The Battle of the Nuns
“In a selfish world, they epitomize selflessness and compassion.” (New York Times, 9/17) Who’s that? It’s rough out there. Maybe he’s taking about well-trained, kindly policemen.
One of the remarkable cultural developments within the American Catholic Church during the last few years is the emergence of women religious in the public consciousness in a way never before experienced.
It is certainly due in part to the march of feminism itself, so that just as more women are working, running corporations, serving in Congress and assuming university presidencies, so too do members of women’s religious orders assume leadership in the church, both intellectually as scholars and collectively fighting for social causes. And the response within part of the church hierarchy has been, to put it mildly, negative. Meanwhile the most fascinating response to this has been from lay intellectuals, both Protestant and Catholic.
New York Times columnist Nicholas Kristof, not a Catholic but committed to the same social justice causes as the Catholic church, writes that nuns today are not cloistered in convents: “I see them so often risking their lives around the world, confronting warlords, pimps and thugs, while speaking the local languages fluently.” He introduces us to a Sister Megan Rice who established a school in Nigeria in an area without electricity or running water, then returned to the U.S. where, age 82, she broke into a Nuclear complex in Oak Ridge, Tenn., to call attention to the nuclear threat. Others, such as Sister Jeannice Gramick, a founder of New Ways Ministry, led the way in the acceptance of homosexuals. The sister told her critics “it isn’t about sex. It is about love.” As a result the Vatican in 2012 reprimanded a group of nuns for promoting “radical feminist themes.”
Kristof asks why Pope Francis has not come to the defense of the nuns. Meanwhile the great Catholic novelist Mary Gordon, taking off from the interview with Pope Francis in America, asks in Harpers Magazine, “Is the new Vatican all talk?” (August 2014). American nuns, she writes, may have taken special note of the pope’s new emphasis on the poor rather than on sexual morality. Since the sex abuse crisis, she says, America’s nuns have been the de facto leaders of America’s liberal Catholics. “Like Francis himself, these women have been reprimanded for failing to give sufficient attention to abortion, contraception, and gay marriage. Rather two separate Vatican bureaucracies have launched investigations of American nuns.”
In fairness to Francis, she says, the church’s male leadership and its women religious have clashed throughout history. In a fascinating two pages she summarizes the relationship. Three examples: Benedictine nun Hildegard of Bingen (1098-1179) was excommunicated for burying an excommunicated nobleman in the convent’s graveyard. She refused to dig him up because he returned to the church before he died. In retaliation the bishop refused the sacraments and the right to sing prayers to the nuns. In 1871, Mary MacKillop, Australian founder of the Sisters of Saint Joseph of the Sacred Heart, was excommunicated when she disclosed that a priest was sexually abusing her school children. The bishop admitted his mistake on his deathbed.
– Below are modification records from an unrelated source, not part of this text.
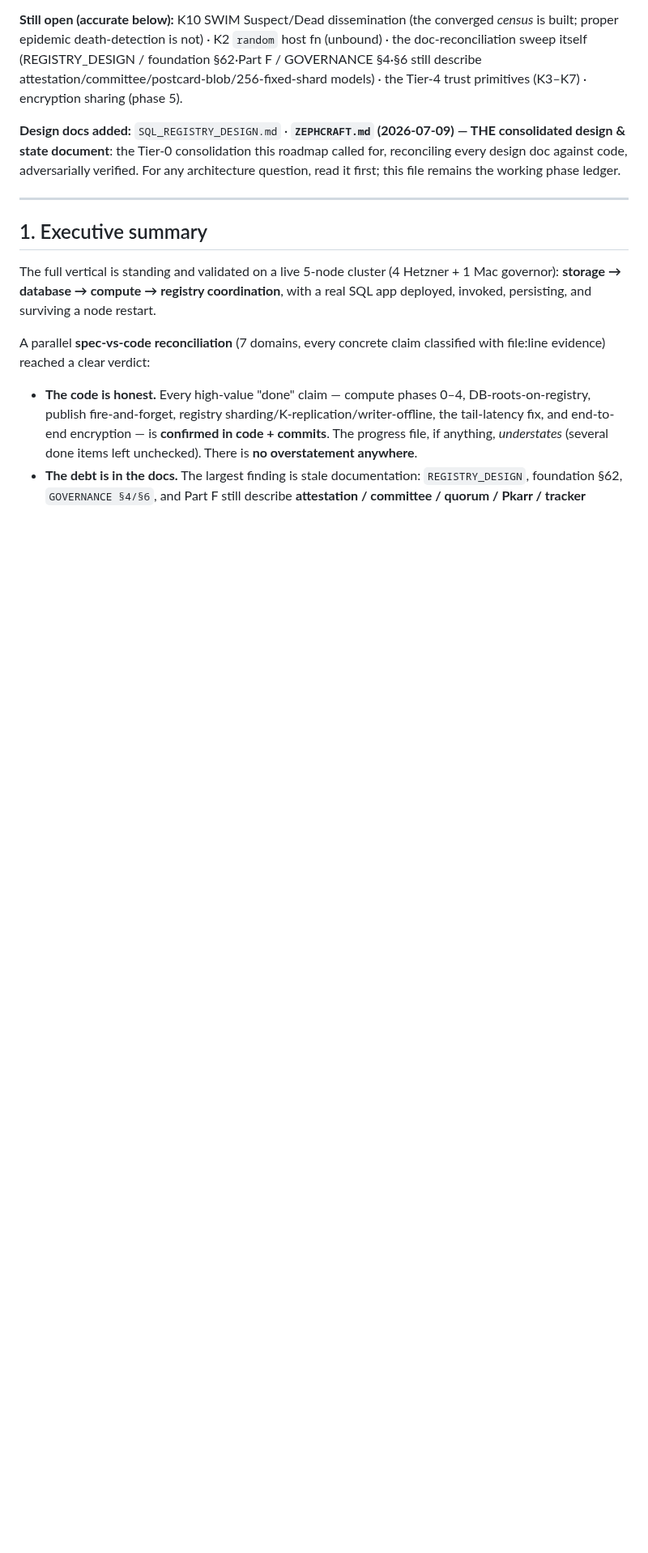
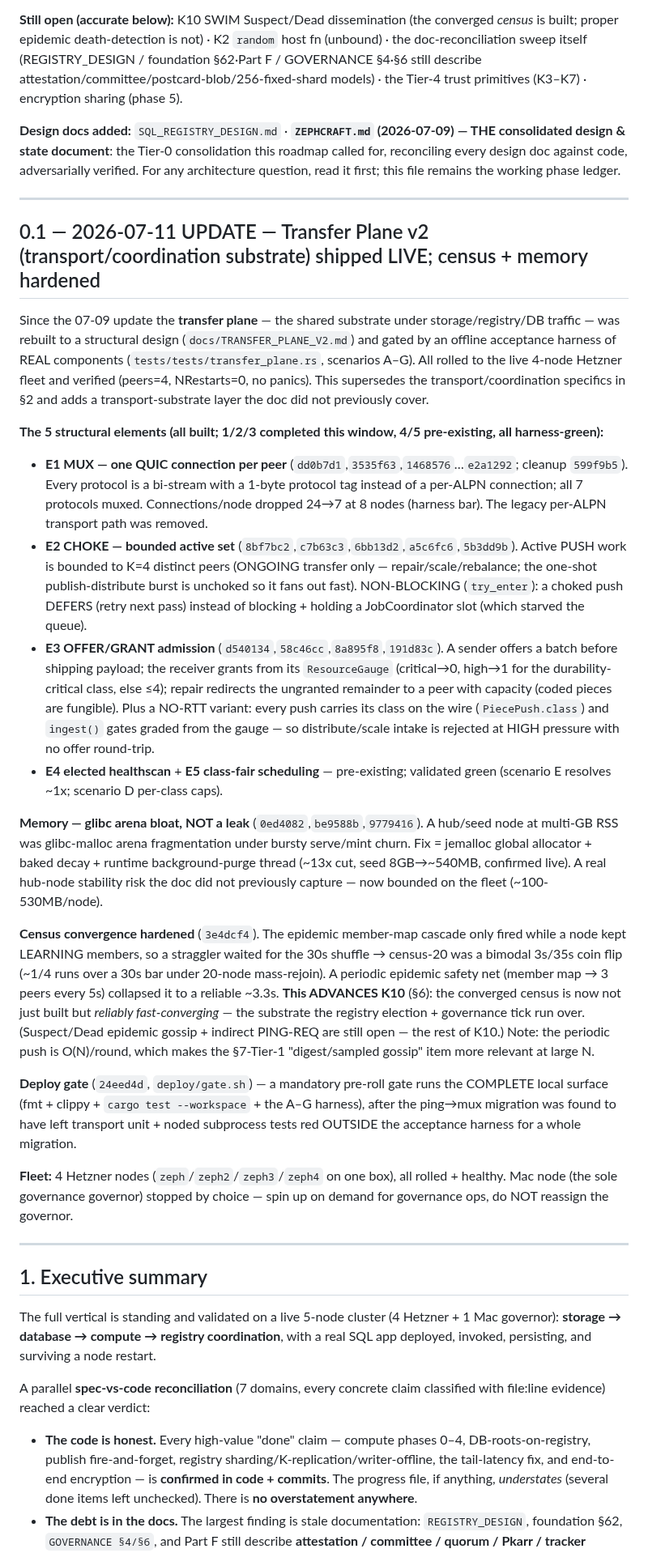
Before and after one commit to craft-ec/zephcraft, a Markdown page: docs/STATE_AND_ROADMAP.md, the part around one of its changes. Shown at 81% size. Rendered like a GitHub page; blank space fills up the shorter version.

```diff
--- a/docs/STATE_AND_ROADMAP.md
+++ b/docs/STATE_AND_ROADMAP.md
@@ -21,6 +21,26 @@ Since the 07-07 audit, the registry control-plane — the doc's #1 scaling conce
 **Still open (accurate below):** K10 SWIM Suspect/Dead dissemination (the converged *census* is built; proper epidemic death-detection is not) · K2 `random` host fn (unbound) · the doc-reconciliation sweep itself (REGISTRY_DESIGN / foundation §62·Part F / GOVERNANCE §4·§6 still describe attestation/committee/postcard-blob/256-fixed-shard models) · the Tier-4 trust primitives (K3–K7) · encryption sharing (phase 5).
 
 **Design docs added:** `SQL_REGISTRY_DESIGN.md` · **`ZEPHCRAFT.md` (2026-07-09) — THE consolidated design & state document**: the Tier-0 consolidation this roadmap called for, reconciling every design doc against code, adversarially verified. For any architecture question, read it first; this file remains the working phase ledger.
+
+---
+
+## 0.1 — 2026-07-11 UPDATE — Transfer Plane v2 (transport/coordination substrate) shipped LIVE; census + memory hardened
+
+Since the 07-09 update the **transfer plane** — the shared substrate under storage/registry/DB traffic — was rebuilt to a structural design (`docs/TRANSFER_PLANE_V2.md`) and gated by an offline acceptance harness of REAL components (`tests/tests/transfer_plane.rs`, scenarios A–G). All rolled to the live 4-node Hetzner fleet and verified (peers=4, NRestarts=0, no panics). This supersedes the transport/coordination specifics in §2 and adds a transport-substrate layer the doc did not previously cover.
+
+**The 5 structural elements (all built; 1/2/3 completed this window, 4/5 pre-existing, all harness-green):**
+- **E1 MUX — one QUIC connection per peer** (`dd0b7d1`,`3535f63`,`1468576`…`e2a1292`; cleanup `599f9b5`). Every protocol is a bi-stream with a 1-byte protocol tag instead of a per-ALPN connection; all 7 protocols muxed. Connections/node dropped 24→7 at 8 nodes (harness bar). The legacy per-ALPN transport path was removed.
+- **E2 CHOKE — bounded active set** (`8bf7bc2`,`c7b63c3`,`6bb13d2`,`a5c6fc6`,`5b3dd9b`). Active PUSH work is bounded to K=4 distinct peers (ONGOING transfer only — repair/scale/rebalance; the one-shot publish-distribute burst is unchoked so it fans out fast). NON-BLOCKING (`try_enter`): a choked push DEFERS (retry next pass) instead of blocking + holding a JobCoordinator slot (which starved the queue).
+- **E3 OFFER/GRANT admission** (`d540134`,`58c46cc`,`8a895f8`,`191d83c`). A sender offers a batch before shipping payload; the receiver grants from its `ResourceGauge` (critical→0, high→1 for the durability-critical class, else ≤4); repair redirects the ungranted remainder to a peer with capacity (coded pieces are fungible). Plus a NO-RTT variant: every push carries its class on the wire (`PiecePush.class`) and `ingest()` gates graded from the gauge — so distribute/scale intake is rejected at HIGH pressure with no offer round-trip.
+- **E4 elected healthscan** + **E5 class-fair scheduling** — pre-existing; validated green (scenario E resolves ~1x; scenario D per-class caps).
+
+**Memory — glibc arena bloat, NOT a leak** (`0ed4082`,`be9588b`,`9779416`). A hub/seed node at multi-GB RSS was glibc-malloc arena fragmentation under bursty serve/mint churn. Fix = jemalloc global allocator + baked decay + runtime background-purge thread (~13x cut, seed 8GB→~540MB, confirmed live). A real hub-node stability risk the doc did not previously capture — now bounded on the fleet (~100-530MB/node).
+
+**Census convergence hardened** (`3e4dcf4`). The epidemic member-map cascade only fired while a node kept LEARNING members, so a straggler waited for the 30s shuffle → census-20 was a bimodal 3s/35s coin flip (~1/4 runs over a 30s bar under 20-node mass-rejoin). A periodic epidemic safety net (member map → 3 peers every 5s) collapsed it to a reliable ~3.3s. **This ADVANCES K10** (§6): the converged census is now not just built but *reliably fast-converging* — the substrate the registry election + governance tick run over. (Suspect/Dead epidemic gossip + indirect PING-REQ are still open — the rest of K10.) Note: the periodic push is O(N)/round, which makes the §7-Tier-1 "digest/sampled gossip" item more relevant at large N.
+
+**Deploy gate** (`24eed4d`, `deploy/gate.sh`) — a mandatory pre-roll gate runs the COMPLETE local surface (fmt + clippy + `cargo test --workspace` + the A–G harness), after the ping→mux migration was found to have left transport unit + noded subprocess tests red OUTSIDE the acceptance harness for a whole migration.
+
+**Fleet:** 4 Hetzner nodes (`zeph`/`zeph2`/`zeph3`/`zeph4` on one box), all rolled + healthy. Mac node (the sole governance governor) stopped by choice — spin up on demand for governance ops, do NOT reassign the governor.
 
 ---
 
```
Also changed, not shown: other parts of docs/STATE_AND_ROADMAP.md (+4 -4 lines).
She was canonized in 2010. Margaret Anna Cusack (1829-99), a convert to Catholicism, raised money to help the poor and founded the Sisters of St. Joseph of Peace. Archbishop Corrigan of New York thwarted her efforts and convinced other American bishops to do the same. She left the church and died and Anglican.
When the document dealing with the purported moral failures of the Leadership Council of Women Religious was distributed in 2010, just after the nuns’ letter to Congress supporting President Obama’s healthcare initiative, across the country demonstrations and prayer groups responded with 60,000 signatures protesting the disrespectful treatment of these women. Ms. Gordon asked one leading nun why she retains her commitment to her religious order and the Roman Catholic Church. The nun replied:
Why would I leave a way of life that has been so fruitful for me, that’s given me so much. That allows me to live in a way that is so right for me? We offer community, we offer a real spirituality, we know how to listen, we know how to be with the dying. It’s very precious. I wouldn’t let it go. And I’d much rather focus on that than on the famous ‘dwindling numbers’ It’s not about numbers. It’s about who we are, what we are and can do in the world.